Developers are proposing a dual-occupancy project on a former Mr Fluffy block in Reid where dual occupancies are banned under heritage zoning laws.
Reid Residents Association president Marian Albury-Colless said the suburb was being sacrificed to solve Canberra's urban densification problem.
"We were given guarantees that there would be no dual occupancies as part of the Mr Fluffy arrangements," Ms Albury-Colless said.
"I don't see why somebody should be allowed to do that. I don't see why Reid should be a sacrificial lamb to be suddenly carved up for densification.
"This is not the right way to go about environmental planning."
The application is for a one-storey, two-residence development at 72 Coranderrk Street, Reid, which is inside the Reid heritage precinct, which bars dual occupancies.
When the planning directorate was contacted about the application's violation of zoning laws, a spokesman said any public submissions on the planning rules would be "carefully considered".
Public submissions on the application close Tuesday.
The architects, DNA Architects, were contacted for comment.
The house which once stood on the block was contaminated by Mr Fluffy asbestos and demolished in 2016, before the block was sold by the government in 2017 for $1.3 million.
It's understood the government purchased the block off the owners for $1.1 million as part of the buyback scheme. It had been purchased in 1997 for $290,000, according to online real estate data.

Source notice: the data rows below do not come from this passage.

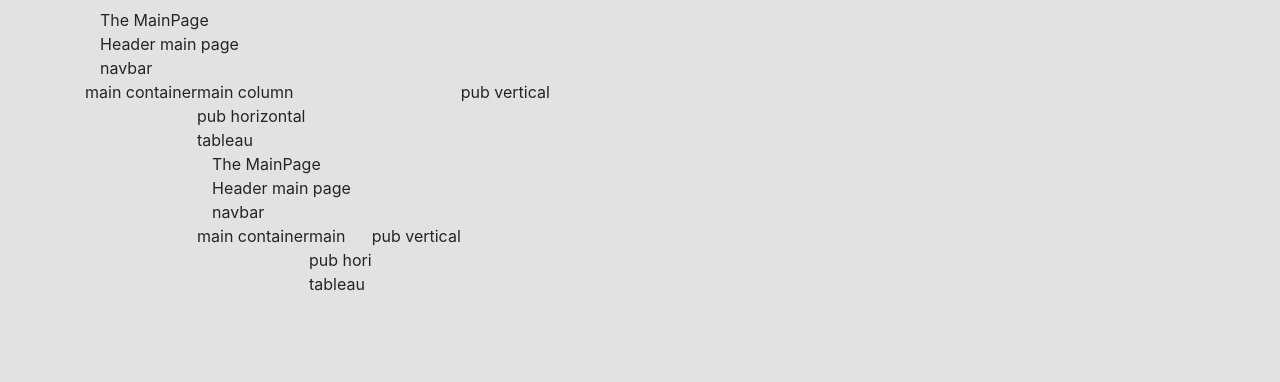
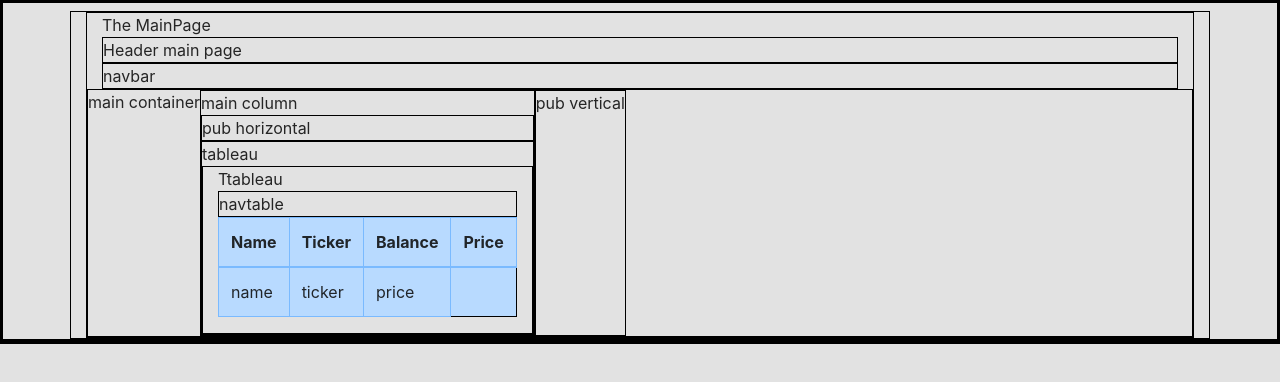
Before and after one commit to ibourn/cryptomarketparrot, a React (Create React App) app: page / in a window 1280 px wide. Shown: the top 382 px of the page. Built offline with nearby package versions, Linux system fonts and the light colour scheme.

Commit message:
layout and main nav correction

```diff
--- a/src/components/Rankings/RankingCoins.jsx
+++ b/src/components/Rankings/RankingCoins.jsx
@@ -12,7 +12,7 @@ export default function RankingCoins(props) {
   //const { isAuth } = useContext(UserContext);
 
   return (
-    <Table className="table table-primary table-bordered">
+    <table className="table table-primary table-bordered">
       <thead>
         <tr>
           <th>Name</th>
@@ -26,7 +26,7 @@ export default function RankingCoins(props) {
 
 
       </tbody>
-    </Table>
+    </table>
   )
 
 }
--- a/src/components/Rows/CoinRow.jsx
+++ b/src/components/Rows/CoinRow.jsx
@@ -13,8 +13,8 @@ export default function CoinRow(props) {
             <td>
                 name
             </td>
-            <Td>ticker</Td>
-            <Td>price</Td>
+            <td>ticker</td>
+            <td>price</td>
 
         </tr>
         {/* // <Route path="/coin/:id" component={CoinPage} /> */}
--- a/src/pages/mainpages/RankingsPage.jsx
+++ b/src/pages/mainpages/RankingsPage.jsx
@@ -1,7 +1,7 @@
 import React from 'react';
 import { BrowserRouter, Switch, Route } from 'react-router-dom';
 
-import RankingCoinsPage from "./rankings/RankingCoinsPage.jsx";
+import RankingCoins from "./../../components/Rankings/RankingCoins";
 
 /************************************
  *
@@ -12,33 +12,21 @@ import RankingCoinsPage from "./rankings/RankingCoinsPage.jsx";
 export default function RankingsPage(props) {
     return (
         <div className="container">
-            The MainPage
-
-        <header>Header main page</header>
-        <nav>navbar</nav>
-        <div className="row">main container
-            <div className="column">main
-                <div>pub hori</div>
-                <div>tableau
+            Ttableau
+                <title>top100coins</title>
+             <nav>navtable</nav>
                 <BrowserRouter>
 
             <Switch>
-             <title>top100coins</title>
-             <nav>navtable</nav>
-              <Route exact strict path="/" component={RankingCoinsPage} />
+
+              <Route exact strict path="/" component={RankingCoins} />
 
 
             </Switch>
 
       </BrowserRouter>
                 </div>
-            </div>
-            <div className="column">pub vertical</div>
 
-
-
-        </div>
-        </div>
     );
 
 }
--- a/src/themes/Global.jsx
+++ b/src/themes/Global.jsx
@@ -13,6 +13,8 @@ export const GlobalStyle = createGlobalStyle`
     box-sizing: border-box;
     padding: 0;
     margin: 0;
+
+    border: 1px solid black;
   }
 
   body {
```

The block is 1300 square metres in a suburban RZ1 zone - typically low-density, low-rise zones - with dual occupancies permitted on RZ1 blocks over 800 square metres.
The application said the fact the block was above the 800-square-metre limit made it exempt from the ban, despite still being in a RZ1 zone.
These houses can't be sold separately.
I don't see why Reid should be a sacrificial lamb to be suddenly carved up for densification.Marian Albury-Colless
But in 2015, the government changed zoning laws to allow dual occupancies on Fluffy-affected blocks to be sold separately.
However, heritage areas - like the Reid heritage precinct - were made exempt from this rule.
In their application, the architects point to their efforts to meet the heritage character of Reid, with their design imitating the cottage that once stood on the block, including the retention of the original hedge and letterboxes.
Each two-bedroom house would have a basement garage below, accessed by stairs leading up to each house.
Central courtyards planned for each home would help bring the development in line with soft-surface/hard-surface ratio rules on developments in the area, to ensure a set amount of green space.
Ms Albury-Colless said the development could set a precedent for further densification of Reid.
At a time when a loss of trees in Canberra was creating urban "heat islands", it was important to keep to Reid's heritage values which were based off its garden city principles, she said.
The heritage entry said the Garden City principles behind Reid's design were to create "healthy working and living environments" for workers.